Home » New HMO could help council ease emergency housing pressures in Caerphilly
Caerphilly Politics South Wales

New HMO could help council ease emergency housing pressures in Caerphilly

48 High Street, Pengam, pictured in June 2021 (Pic: Google)

CAERPHILLY County Borough Council will turn to a HMO to ease the pressure on temporary accommodation waiting lists for people who are facing homelessness.

It is hoped the property in Pengam will be a cheaper alternative to emergency placements at bed and breakfast hotels.

Figures seen by the Local Democracy Reporting Service show the council spent £2 million on temporary accommodation services over the past two years.

An independent councillor has warned those costs are “having a huge impact on council coffers”.

The plans for a new HMO in Pengam highlight one possible solution to the borough’s emergency housing pressures.

Earlier in May, the council’s planning committee granted permission for the house, in High Street, to be converted into a HMO (house in multiple occupation) for up to four people – despite opposition from some neighbours and a local councillor.

The local authority has defended the move, saying it has a “statutory duty” to accommodate people who find themselves homeless.

“The current national housing crisis has led to increased demand for housing support and has resulted in us using establishments in a variety of locations in the Caerphilly borough to provide temporary accommodation,” a council spokesman said.

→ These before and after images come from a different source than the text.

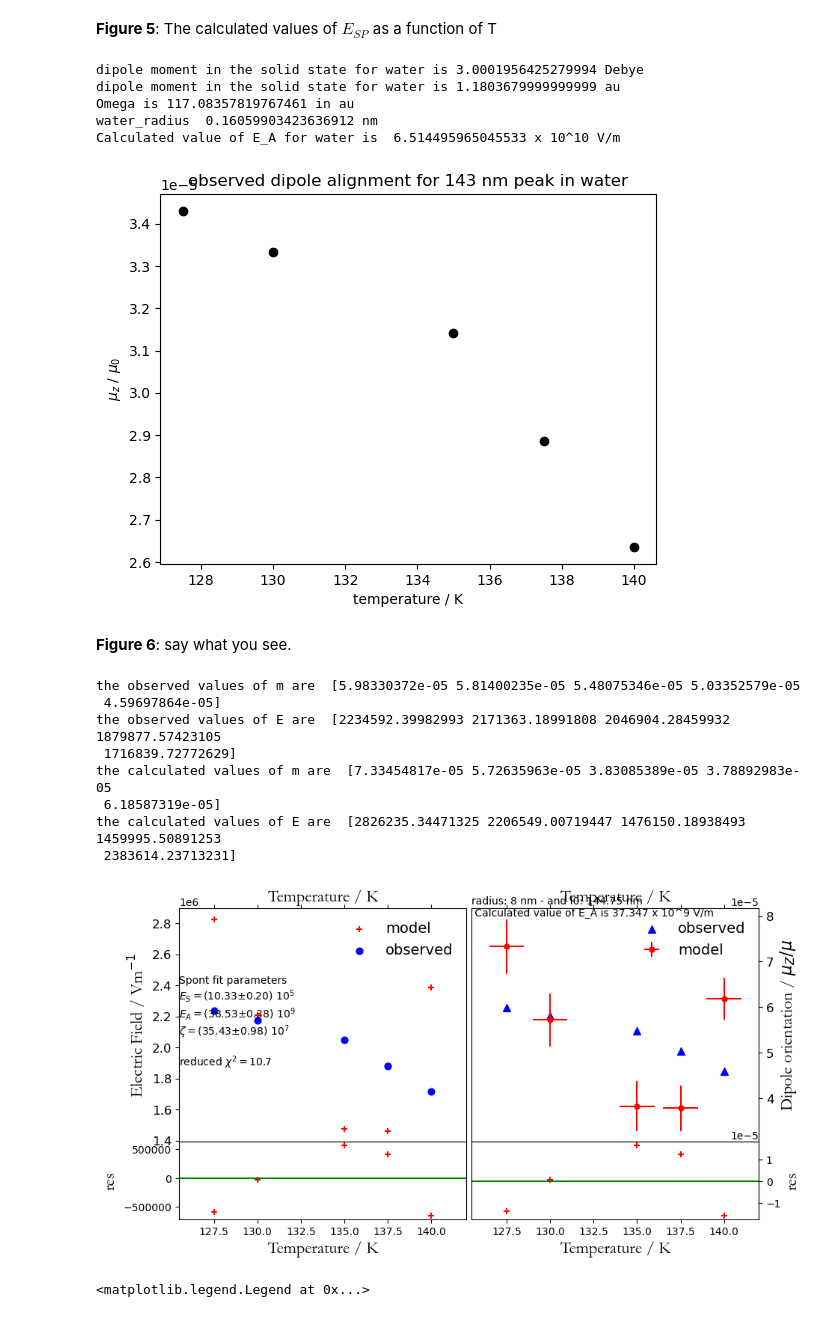
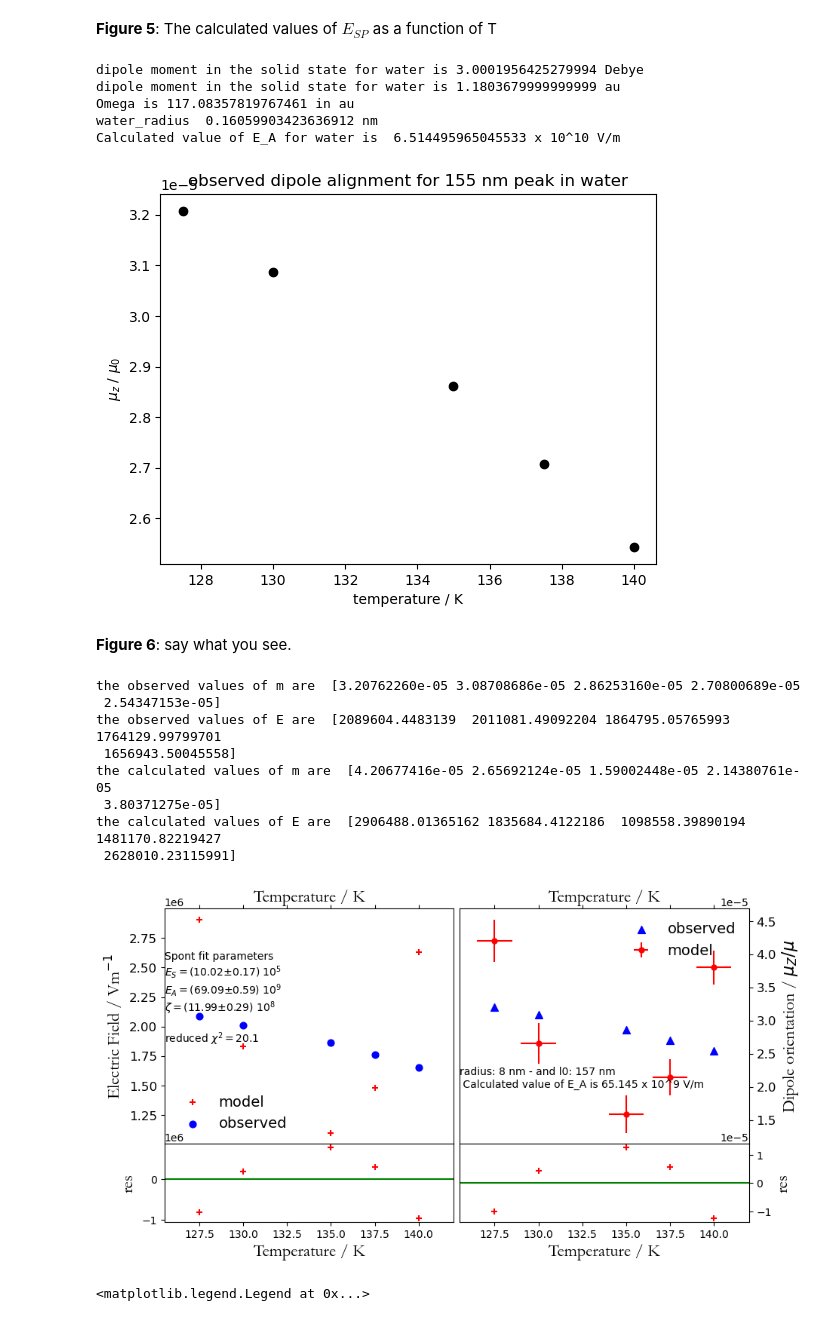
Before and after one commit to cassidy-andrew/VUV_water_spont, a Jupyter notebook: regularising the water data.ipynb, the cells around one changed output. Cells and saved outputs as stored; diff of their text form; code cells hidden in the pictures.

```diff
--- a/regularising the water data.ipynb
+++ b/regularising the water data.ipynb
@@ -78,7 +78,7 @@ name='water'
 ### There are two choices here, either fit the 143 nm peak or the 155 nm peak ###
 #---
 
-filename='water_143 positions for Gauss2' #these peak positins come from Rachel's Gaussian fits to water data.
+filename='water_155 positions for Gauss2' #these peak positins come from Rachel's Gaussian fits to water data.
 
 
 #working_dir=(r'C:\Users\au302163\Fit water VUV data')
@@ -428,7 +428,7 @@ dipole moment in the solid state for water is 1.1803679999999999 au
 Omega is 117.08357819767461 in au
 water_radius  0.16059903423636912 nm
 Calculated value of E_A for water is  6.514495965045533 x 10^10 V/m
-[figure, old version]
+[figure, new version]
 # %% [markdown]
 **Figure 6**: say what you see.
 # %%
@@ -632,7 +632,7 @@ ax[0,1].yaxis.tick_right()
 ax[0,1].set_ylabel('Dipole orientation / $\mu_Z/\mu$', fontsize=16, fontname='garamond')
 ax[0,1].tick_params(labelsize='large')
 ax[0,1].legend(loc=0, fontsize=14, framealpha=0)
-ax[0,1].text(xmin_mu,8E-5,ij_space+'\n Calculated value of E_A is '+str(round(E_A_Vm/1E9,3))+' x 10^9 V/m')
+ax[0,1].text(xmin_mu,2E-5,ij_space+'\n Calculated value of E_A is '+str(round(E_A_Vm/1E9,3))+' x 10^9 V/m')
 #ax[0,1].text(20,0,legend_mu)
 
 ax[1,0].scatter(Temp, res_E, marker='+', s=40, color='red', label='observed')
@@ -643,42 +643,42 @@ ax[1,0].set_ylabel('res', fontsize=16, fontname='garamond')
 ax[1,1].scatter(Temp, res_mu, marker='+', s=40, color='red', label='observed')
 ax[1,1].yaxis.set_label_position("right")
 ax[1,1].axhline(y = 0.0, color = 'g', linestyle = '-')
 ax[1,1].yaxis.tick_right()
 ax[1,1].set_xlabel('Temperature / K', fontsize=16, fontname='garamond')
 ax[1,1].set_ylabel('res', fontsize=16, fontname='garamond')
 
 short_ij=('r_'+str(r)+'_lambda0_'+str(l0))
 plt.savefig('Spont fit for'+short_ij+'.png')
 
 zetacur=ESzetacur/EScur
 
 SigPar[2]=zetacur*math.sqrt(SigPar[2]*SigPar[2]/ESzetacur/ESzetacur+SigPar[0]*SigPar[0]/EScur/EScur)
 string = name
 string+="<br>"+"$E_S =$"+NeaterOut(EScur,SigPar[0])
 string+="<br>"+"$E_A =$"+NeaterOut(EAcur,SigPar[1])
 string+="<br>"+"$\zeta =$"+NeaterOut(zetacur,SigPar[2])
 string+="<br><br>"+"reduced $\chi^2 =$"+'{0:.1f}'.format(dlsqsum)+"<br>"
 #display(Markdown(string)) #Use this line to see the individual results for fitting parameters per dataset
 
 ES=NeaterOut(EScur,SigPar[0])
 EA=NeaterOut(EAcur,SigPar[1])
 zeta=NeaterOut(zetacur,SigPar[2])
 print('the observed values of m are ', y)
 print('the observed values of E are ', Eobs)
 print('the calculated values of m are ', ymodel)
 print('the calculated values of E are ', ymodel_E)
 
 os.chdir('..')
 # %% [output]
-the observed values of m are  [5.98330372e-05 5.81400235e-05 5.48075346e-05 5.03352579e-05
- 4.59697864e-05]
-the observed values of E are  [2234592.39982993 2171363.18991808 2046904.28459932 1879877.57423105
- 1716839.72772629]
-the calculated values of m are  [7.33454817e-05 5.72635963e-05 3.83085389e-05 3.78892983e-05
- 6.18587319e-05]
-the calculated values of E are  [2826235.34471325 2206549.00719447 1476150.18938493 1459995.50891253
- 2383614.23713231]
+the observed values of m are  [3.20762260e-05 3.08708686e-05 2.86253160e-05 2.70800689e-05
+ 2.54347153e-05]
+the observed values of E are  [2089604.4483139  2011081.49092204 1864795.05765993 1764129.99799701
+ 1656943.50045558]
+the calculated values of m are  [4.20677416e-05 2.65692124e-05 1.59002448e-05 2.14380761e-05
+ 3.80371275e-05]
+the calculated values of E are  [2906488.01365162 1835684.4122186  1098558.39890194 1481170.82219427
+ 2628010.23115991]
-[figure, old version]
+[figure, new version]
 # %%
 #Need a consistency check to make sure that the calculated fitting parameters give sensible values of dipole alignment
 
```
Also changed, not shown: parts of 2 cells of this notebook, 7 other files.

The Pengam HMO will be managed by a private landlord “with support provided for those placed at the property”.

The council said it will “work with” the managing company, and its own “temporary accommodation coordinators” will make weekly visits to the HMO.

online casinos UK

Some members of the planning committee were sympathetic to neighbours’ concerns about parking and privacy, and ward councillor Teresa Heron said she feared the property “could be treated as a hostel”.

The agent for the application has sought to reassure locals, telling the committee he wanted a “good relationship” with them and would take steps to prevent any antisocial behaviour at the HMO.

The council spokesman confirmed neighbours would receive the contact details of the property’s owner, and of the authority’s emergency accommodation team, “should there be any queries or concerns”.

The comments during and after the meeting encapsulate the competing interests of local authorities desperate to deal with emergency accommodation waiting lists, and those of residents afraid the fabric of their neighbourhoods could change dramatically.

Nigel Dix, an independent councillor from Blackwood, has previously called for the council to turn more empty homes into social housing, given the £2m outlay on emergency accommodation since 2022.

“The increase in cost is largely due to the length of time people are placed in temporary accommodation rather than the increase in placements,” Cllr Dix said. “The lack of properties that are available to move people into is not only costing money, I know of families that have been in temporary accommodation for months, which is having a huge impact on their mental health and wellbeing.”